— “The only way to win is to learn faster than anyone else.”
A lot of people try to build profitable tech products but not many of them succeed. If you ever wonder why it happens and how to prevent failure, you’ll probably find a bunch of interesting insights in The Lean Startup.
The book was written almost a decade ago. At that time, the global tech landscape looked completely different. For example, Instagram was in its infancy, Apple had just launched iPhone 4S, and the corporate world still had to wait another two years for Slack. Yet, Eric Reis, an author of the book, managed to develop quite fundamental concepts that remain as relevant today as they were in 2011 when The Lean Startup was published.
To help tech entrepreneurs do all the things right when building their businesses, we’ve summarized the most essential ideas outlined in The Lean Startup in this review.
Traditional business practices are no good for startups
Many startuppers try to apply traditional business management practices to their companies. But Ries claims that it’s a slippery slope. Startups are dedicated to creating new products that haven’t been offered on the market before. It means that they exist in conditions of extreme uncertainty and cannot rely on long-term planning. For this reason, the approach that works perfectly for established enterprises may lead a young startup to a disaster.
Startups must strive to minimize waste
Being less wasteful is the basic concept of The Lean Startup. According to Ries, the waste is anything that requires additional work but that customers will not value. For example, it can be a feature that early adopters didn’t notice or don’t care about. The same is with the level of quality that goes beyond customer needs and expectations. All such things take time, energy, and money. But they don’t make a product better, more competitive, or more beneficial for customers.
Validated learning is a key
Reis claims that startups should rely on validated learning if they want to build products that customers will buy. According to The Lean Startup, entrepreneurs must take a scientific approach to the testing of their assumptions and show products to prospective customers instead of creating them behind closed doors. Otherwise, they can end up spending time and money on perfecting the solution that no one really needs.
To make sure that development is moving in the right direction, product creators should split the entire process into short spans. This will provide them with enough flexibility to consider customer feedback in every new iteration.
The MVP stage should not be skipped
Today, a “minimum viable product” is a widely used term in the tech community. But not all people know that it was Eric Reis who started popularizing it almost ten years ago. The MVP concept is logically related to the necessity of verifying the ideas in practice and taking action instead of theorizing.
In The Lean Startup, Reis explains that a build-measure-learn cycle helps entrepreneurs reduce risks by turning uncertainties into knowledge. For this reason, startups should release an MVP as quickly as possible, adding to it only those features that are absolutely necessary to test the main hypotheses.

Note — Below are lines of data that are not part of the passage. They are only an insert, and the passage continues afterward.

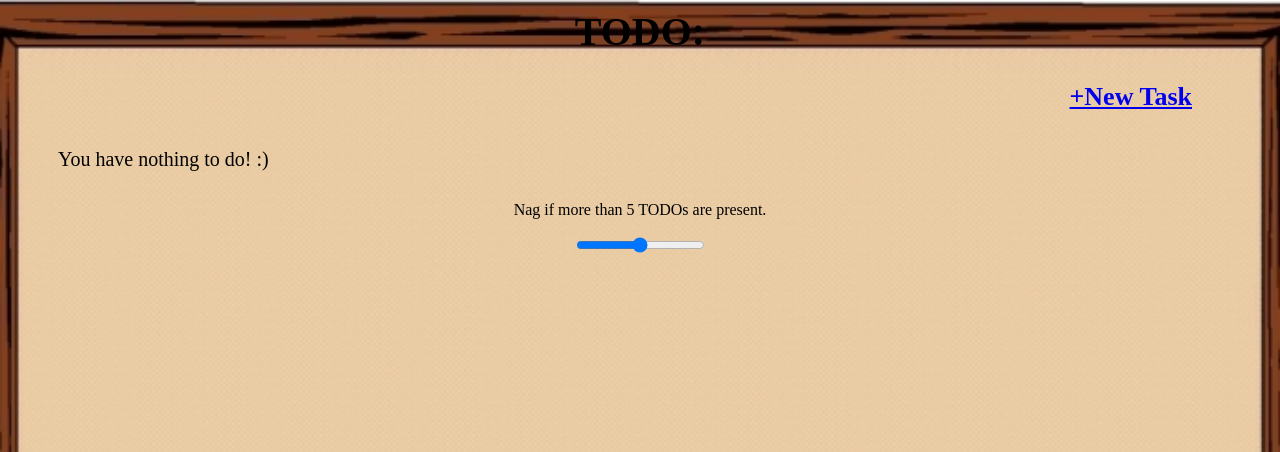
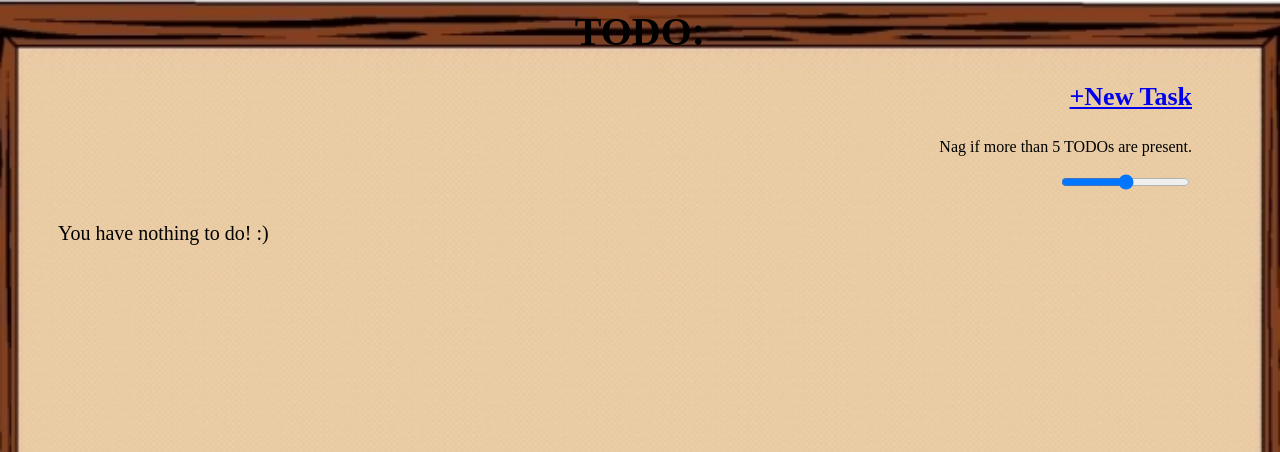
Before and after one commit to Kardbord/Django-TODO_List, a Django app: a page that uses TODO_List/templates/TODO_List/index.html in a window 1280 px wide. Shown: the top 452 px of the page. Run offline with Django 3.2, Linux system fonts and the light colour scheme; data that the repository does not hold is empty.

Commit message:
Relocated nagoptions on the page

```diff
--- a/TODO_List/static/TODO_List/script.js
+++ b/TODO_List/static/TODO_List/script.js
@@ -8,7 +8,7 @@ function nag(nagThreshold) {
         p.setAttribute("class", "nag");
 
         div.appendChild(p);
-        document.getElementsByClassName('nagoptions')[0].prepend(div);
+        document.body.appendChild(div);
     }
 }
 
--- a/TODO_List/static/TODO_List/style.css
+++ b/TODO_List/static/TODO_List/style.css
@@ -88,7 +88,8 @@
 }
 
 .nagoptions {
-    text-align: center;
+    text-align: right;
+    margin-right: 80px;
 }
 /* end index.html */
 
--- a/TODO_List/templates/TODO_List/index.html
+++ b/TODO_List/templates/TODO_List/index.html
@@ -11,6 +11,17 @@
 
 <h3 class="new"><a href="{% url 'TODO_List:new' %}">+New Task</a></h3>
 
+<form class="nagoptions">
+    <div>
+
+            <p>Nag if more than 5 TODOs are present.</p>
+
+        <label>
+            <input type="range" min="0" max="10" value="5" onchange="updateTextAndNag(this)">
+        </label>
+    </div>
+</form>
+
 {% if todo_list %}
 <ul>
     {% for todo_item in todo_list %}
@@ -20,14 +31,3 @@
 {% else %}
 <p class="todolist">You have nothing to do! :)</p>
 {% endif %}
-
-<form class="nagoptions">
-    <div>
-        <div>
-            <p>Nag if more than 5 TODOs are present.<p>
-        </div>
-        <label>
-            <input type="range" min="0" max="10" value="5" onchange="updateTextAndNag(this)">
-        </label>
-    </div>
-</form>
```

Innovation accounting will help you measure real progress
Innovation accounting is something most beginner entrepreneurs consider too boring to pay attention to. But Reis claims that measuring success and failures is vital to improve entrepreneurial outcomes and make the right decisions about product development. To track the real progress and achieve positive results, entrepreneurs should use actionable metrics, set specific milestones, and properly prioritize the work. This will allow them to eliminate chaos and focus on important stuff.
The Lean Startup is targeted mainly at startuppers who have brilliant product ideas but lack knowledge of how to implement them in practice. Yet, the concepts outlined in the book may also inspire mature entrepreneurs to unleash the growth potential of their businesses. Besides, Reis uses a number of case studies to illustrate principles featured in The Lean Startup. This makes the book even more captivating and interesting to read.